Former Journalist Martin Jacques Attempts To Shed Light On China’s Economic Prowess In His New Book

AUTHOR Martin Jacques pulls no punches when he writes about the Chinese people and their ­perceptions about race in his book When China Rules the World.

He calls a spade a spade and much of his need to ­understand the psyche of the Chinese is perhaps ­influenced by the death of his ­Malaysian wife in a Hongkong hospital. He had filed a racial discrimination suit against the hospital after her death.

On her death, Jacques writes: “After a major campaign in response to the death of Harinder Veriah, a Malaysian of Indian descent in 2000 who complained about serious racial discrimination in a Hongkong hospital, the government was finally forced to acknowledge that racism is a serious problem and in 2008, mainly as a result of this case, belatedly introduced anti-racist legislation for the first time.”

Jacques was the editor of ­Marxism ­Today from 1977 until its closure in 1991 and was previously deputy editor of The Independent. He also co-authored The ­Forward March of Labour Halted (1981), The Politics of ­Thatcherism (1983) and New Times (1989) and co-founded the think-tank Demos. He has also been a columnist for major newspapers.

Jacques’ interest in Asia began in 1993 when he came to Tioman island for a holiday and met his future wife.

“I was so fascinated by what I saw that I wanted to try and understand (about Asia). Asia was more developed than I thought. The question I was asking as I left was this: was all this just ­mimicking western-style economy or was it significantly different,” said Jacques.

After he got married, he made more trips to various parts of Asia for work purposes. “The vast ignorance about Asia started to chip away,” he said.

But it was only in 1997 that Jacques decided to write a book. “I signed up to do it in 1998 and made plans with my wife to be based in Hongkong for three years. She was going to work for a law firm and I was going to use the opportunity to write the book. I really started in earnest at the end of 1998. I had such a craving to understand.”

But then his wife died and it took him another five years to restart work on the book as he had to deal with her death and to raise his young son, Ravi.

“Five years after Hari died, ­something at the back of my mind kept prompting me to write again. I was ­trying to think about race. I knew I had to write about it. And I must be able to write about it in an analytical way as opposed to an emotional way.”

In 2005, Jacques began to work on the book in earnest when he went to Japan for one of his assignments.  He finally finished the book in December 2008 and it was published this year.

Jacques mentions in the book that the Bush administration had ignored the warning signs about the US ­economy and states that he seems more optimistic about President Barack Obama.

“Every leader operates within the constraints of his society and the ­history of the society itself. If you have unbound optimism, you are in for a wake-up call. I think it is a fantastic thing that they elected a black ­president who is also shrewd, intelligent and progressive.”

Despite referring to some of the things that Obama has done so far as being disappointing, Jacques feels Obama is a better political leader than his predecessor.

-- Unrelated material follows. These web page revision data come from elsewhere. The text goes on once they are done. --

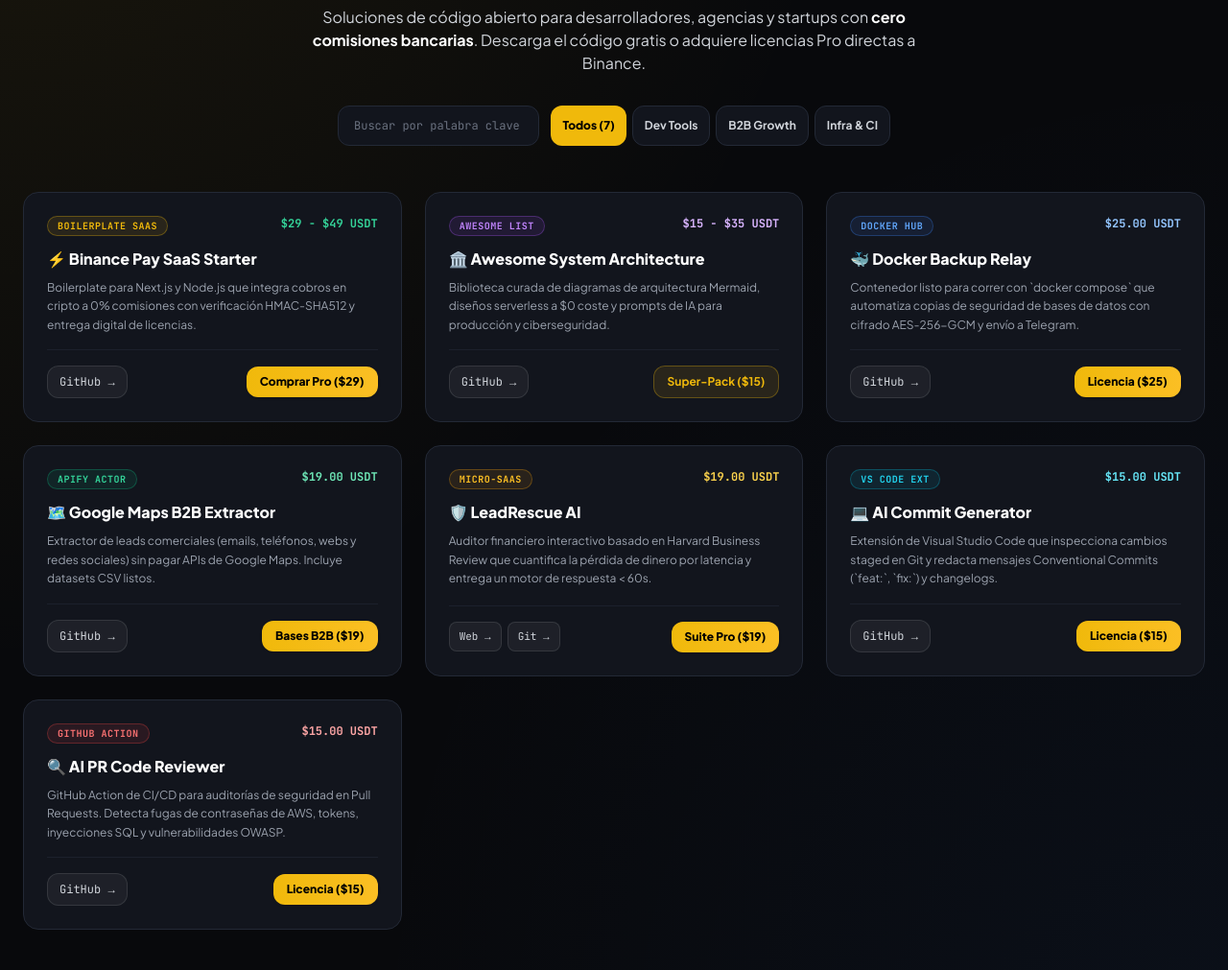
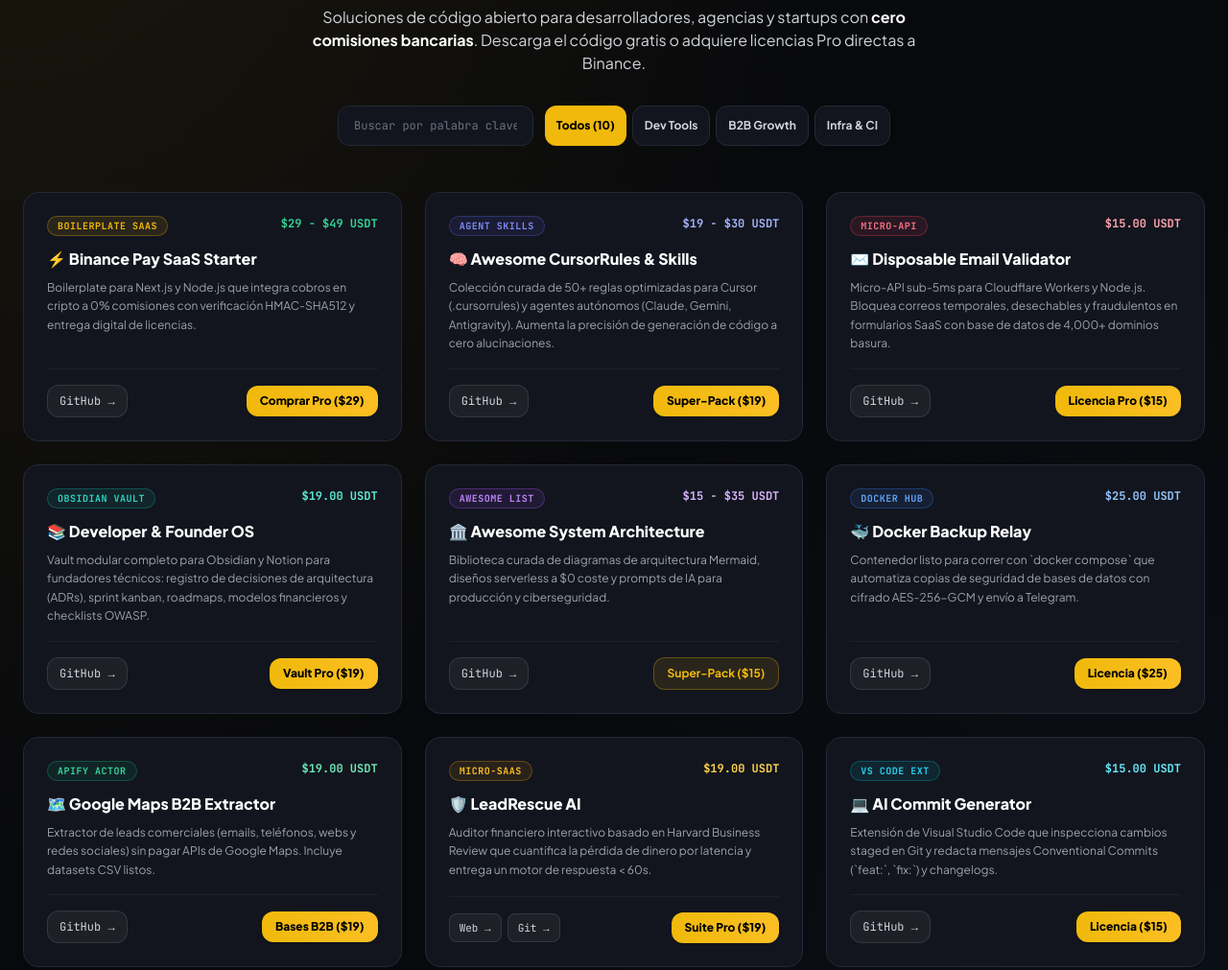
Before and after one commit to Shokun123/shokun-devtools-hub, a website: page index.html in a window 1280 px wide. Shown: the part 380-1391 px from the top of the page at 96% size. Drawn offline with nearby package versions, Linux system fonts and the light colour scheme.

Commit message:
feat: expand catalog to 10 production developer tools and add verification key

```diff
--- /dev/null
+++ b/7b9a4c1f8e2d3a5b9c0e1f4a8b2c6d7e.txt
@@ -0,0 +1 @@
+7b9a4c1f8e2d3a5b9c0e1f4a8b2c6d7e
--- a/index.html
+++ b/index.html
@@ -73,7 +73,7 @@
     <div class="text-center max-w-3xl mx-auto mb-12">
       <div class="inline-flex items-center gap-2 text-xs font-semibold uppercase tracking-wider text-brand-yellow bg-brand-yellow/10 border border-brand-yellow/30 px-3.5 py-1.5 rounded-full mb-5">
         <span class="w-2 h-2 rounded-full bg-brand-yellow animate-ping"></span>
-        7 Herramientas de Producción en Vivo
+        10 Herramientas de Producción en Vivo
       </div>
       <h1 class="text-3xl sm:text-5xl lg:text-6xl font-black text-white tracking-tight leading-tight">
         Catálogo Unificado de <span class="text-transparent bg-clip-text bg-gradient-to-r from-brand-yellow via-yellow-300 to-amber-500">Herramientas & Micro-SaaS</span>
@@ -89,7 +89,7 @@
             class="w-full bg-brand-card border border-brand-border rounded-xl px-4 py-3 text-xs text-white placeholder-gray-500 focus:outline-none focus:border-brand-yellow font-mono">
         </div>
         <div class="flex gap-1.5 justify-center flex-wrap" id="categoryButtons">
-          <button onclick="setCategory('all')" class="cat-btn active bg-brand-yellow text-black font-extrabold text-xs px-3 py-2 rounded-xl transition" data-cat="all">Todos (7)</button>
+          <button onclick="setCategory('all')" class="cat-btn active bg-brand-yellow text-black font-extrabold text-xs px-3 py-2 rounded-xl transition" data-cat="all">Todos (10)</button>
           <button onclick="setCategory('dev')" class="cat-btn bg-brand-card hover:bg-white/10 text-gray-300 font-bold text-xs px-3 py-2 rounded-xl border border-brand-border transition" data-cat="dev">Dev Tools</button>
           <button onclick="setCategory('growth')" class="cat-btn bg-brand-card hover:bg-white/10 text-gray-300 font-bold text-xs px-3 py-2 rounded-xl border border-brand-border transition" data-cat="growth">B2B Growth</button>
           <button onclick="setCategory('infra')" class="cat-btn bg-brand-card hover:bg-white/10 text-gray-300 font-bold text-xs px-3 py-2 rounded-xl border border-brand-border transition" data-cat="infra">Infra & CI</button>
@@ -122,7 +122,73 @@
         </div>
       </div>
 
-      <!-- Tool 2: Awesome System Architecture & AI Prompts -->
+      <!-- Tool 2: Awesome CursorRules & Agent Skills -->
+      <div class="tool-card bg-brand-card border border-brand-border hover:border-brand-yellow/60 rounded-2xl p-6 transition-all duration-300 flex flex-col justify-between" data-cat="dev" data-name="awesome cursorrules agent skills ai coding cursor claude gemini">
+        <div>
+          <div class="flex justify-between items-start mb-3">
+            <span class="text-[10px] font-bold uppercase tracking-wider text-indigo-400 bg-indigo-500/10 border border-indigo-500/30 px-2.5 py-0.5 rounded-full font-mono">Agent Skills</span>
+            <span class="text-xs font-mono font-bold text-indigo-300">$19 - $30 USDT</span>
+          </div>
+          <h3 class="text-base font-extrabold text-white mb-2">🧠 Awesome CursorRules & Skills</h3>
+          <p class="text-xs text-gray-400 mb-4 leading-relaxed">
+            Colección curada de 50+ reglas optimizadas para Cursor (.cursorrules) y agentes autónomos (Claude, Gemini, Antigravity). Aumenta la precisión de generación de código a cero alucinaciones.
+          </p>
+        </div>
+        <div class="pt-4 border-t border-brand-border/60 flex items-center justify-between gap-2">
+          <a href="https://github.com/Shokun123/awesome-cursorrules-agent-skills" target="_blank" class="text-xs text-gray-300 hover:text-white font-mono bg-white/5 px-3 py-2 rounded-xl border border-white/10 transition">
+            GitHub →
+          </a>
+          <button onclick="openModal('cursorrules', 'Awesome CursorRules Super-Pack Pro', '19.00')" class="bg-gradient-to-r from-brand-yellow to-amber-400 text-black font-extrabold text-xs px-3.5 py-2 rounded-xl transition shadow">
+            Super-Pack ($19)
+          </button>
+        </div>
+      </div>
+
+      <!-- Tool 3: Disposable Email Validator Micro-API -->
+      <div class="tool-card bg-brand-card border border-brand-border hover:border-brand-yellow/60 rounded-2xl p-6 transition-all duration-300 flex flex-col justify-between" data-cat="dev" data-name="disposable email validator api burner mail spam detection cloudflare worker">
+        <div>
+          <div class="flex justify-between items-start mb-3">
+            <span class="text-[10px] font-bold uppercase tracking-wider text-rose-400 bg-rose-500/10 border border-rose-500/30 px-2.5 py-0.5 rounded-full font-mono">Micro-API</span>
+            <span class="text-xs font-mono font-bold text-rose-300">$15.00 USDT</span>
+          </div>
+          <h3 class="text-base font-extrabold text-white mb-2">✉️ Disposable Email Validator</h3>
+          <p class="text-xs text-gray-400 mb-4 leading-relaxed">
+            Micro-API sub-5ms para Cloudflare Workers y Node.js. Bloquea correos temporales, desechables y fraudulentos en formularios SaaS con base de datos de 4,000+ dominios basura.
+          </p>
+        </div>
+        <div class="pt-4 border-t border-brand-border/60 flex items-center justify-between gap-2">
+          <a href="https://github.com/Shokun123/disposable-email-validator-api" target="_blank" class="text-xs text-gray-300 hover:text-white font-mono bg-white/5 px-3 py-2 rounded-xl border border-white/10 transition">
+            GitHub →
+          </a>
+          <button onclick="openModal('email-validator', 'Disposable Email Validator Pro API', '15.00')" class="bg-gradient-to-r from-brand-yellow to-amber-400 text-black font-extrabold text-xs px-3.5 py-2 rounded-xl transition shadow">
+            Licencia Pro ($15)
+          </button>
+        </div>
+      </div>
+
+      <!-- Tool 4: Dev & Founder OS Obsidian & Notion Vault -->
+      <div class="tool-card bg-brand-card border border-brand-border hover:border-brand-yellow/60 rounded-2xl p-6 transition-all duration-300 flex flex-col justify-between" data-cat="growth" data-name="dev founder os obsidian vault notion system architecture startup agile kanban">
+        <div>
+          <div class="flex justify-between items-start mb-3">
+            <span class="text-[10px] font-bold uppercase tracking-wider text-teal-400 bg-teal-500/10 border border-teal-500/30 px-2.5 py-0.5 rounded-full font-mono">Obsidian Vault</span>
+            <span class="text-xs font-mono font-bold text-teal-300">$19.00 USDT</span>
+          </div>
+          <h3 class="text-base font-extrabold text-white mb-2">📚 Developer & Founder OS</h3>
+          <p class="text-xs text-gray-400 mb-4 leading-relaxed">
+            Vault modular completo para Obsidian y Notion para fundadores técnicos: registro de decisiones de arquitectura (ADRs), sprint kanban, roadmaps, modelos financieros y checklists OWASP.
+          </p>
+        </div>
+        <div class="pt-4 border-t border-brand-border/60 flex items-center justify-between gap-2">
+          <a href="https://github.com/Shokun123/dev-founder-os-vault" target="_blank" class="text-xs text-gray-300 hover:text-white font-mono bg-white/5 px-3 py-2 rounded-xl border border-white/10 transition">
+            GitHub →
+          </a>
+          <button onclick="openModal('founder-os', 'Dev & Founder OS Pro Vault Bundle', '19.00')" class="bg-gradient-to-r from-brand-yellow to-amber-400 text-black font-extrabold text-xs px-3.5 py-2 rounded-xl transition shadow">
+            Vault Pro ($19)
+          </button>
+        </div>
+      </div>
+
+      <!-- Tool 5: Awesome System Architecture & AI Prompts -->
       <div class="tool-card bg-brand-card border border-brand-border hover:border-brand-yellow/60 rounded-2xl p-6 transition-all duration-300 flex flex-col justify-between" data-cat="dev" data-name="awesome system architecture ai prompts blueprints serverless">
         <div>
           <div class="flex justify-between items-start mb-3">
```
Also changed, not shown: STATUS.md (+10 -7 lines), ecosystem_monitor.js (+5 -2 lines), test/test_hub.js (+5 -2 lines).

In the case of China, its ­manufacturing sector was once ­considered second rate but now it is going all out to rectify that perception.

“I think it will take a while, but China will steadily climb up the value chain and exert an influential economic impact on world ­market. Their car industry is a good ­example. They are still producing cheaper cars and their share of the market is steadily ­increasing. It is an indication of what is ­going to happen.”

Jacques who was in ­Beijing in August was amazed that the people around him were wearing high quality ­fabrics, whereas just a ­couple of years ago, they looked significantly poorer.

As for the government, which is essentially the Communist Party, Jacques pointed out that it has ­undergone significant ­changes over the years since Deng Xiaoping took over as the nation’s paramount leader and opened up China to the world.

In Jacques’ view, in the era of ­‘contested modernity’, the central ­player will be China. Far from ­becoming a Western-style society, he believes China will remain highly distinctive.

China’s rise will change the world – from one controlled by the West to one shaped by her own hands.

 S. Indra Sathiabalan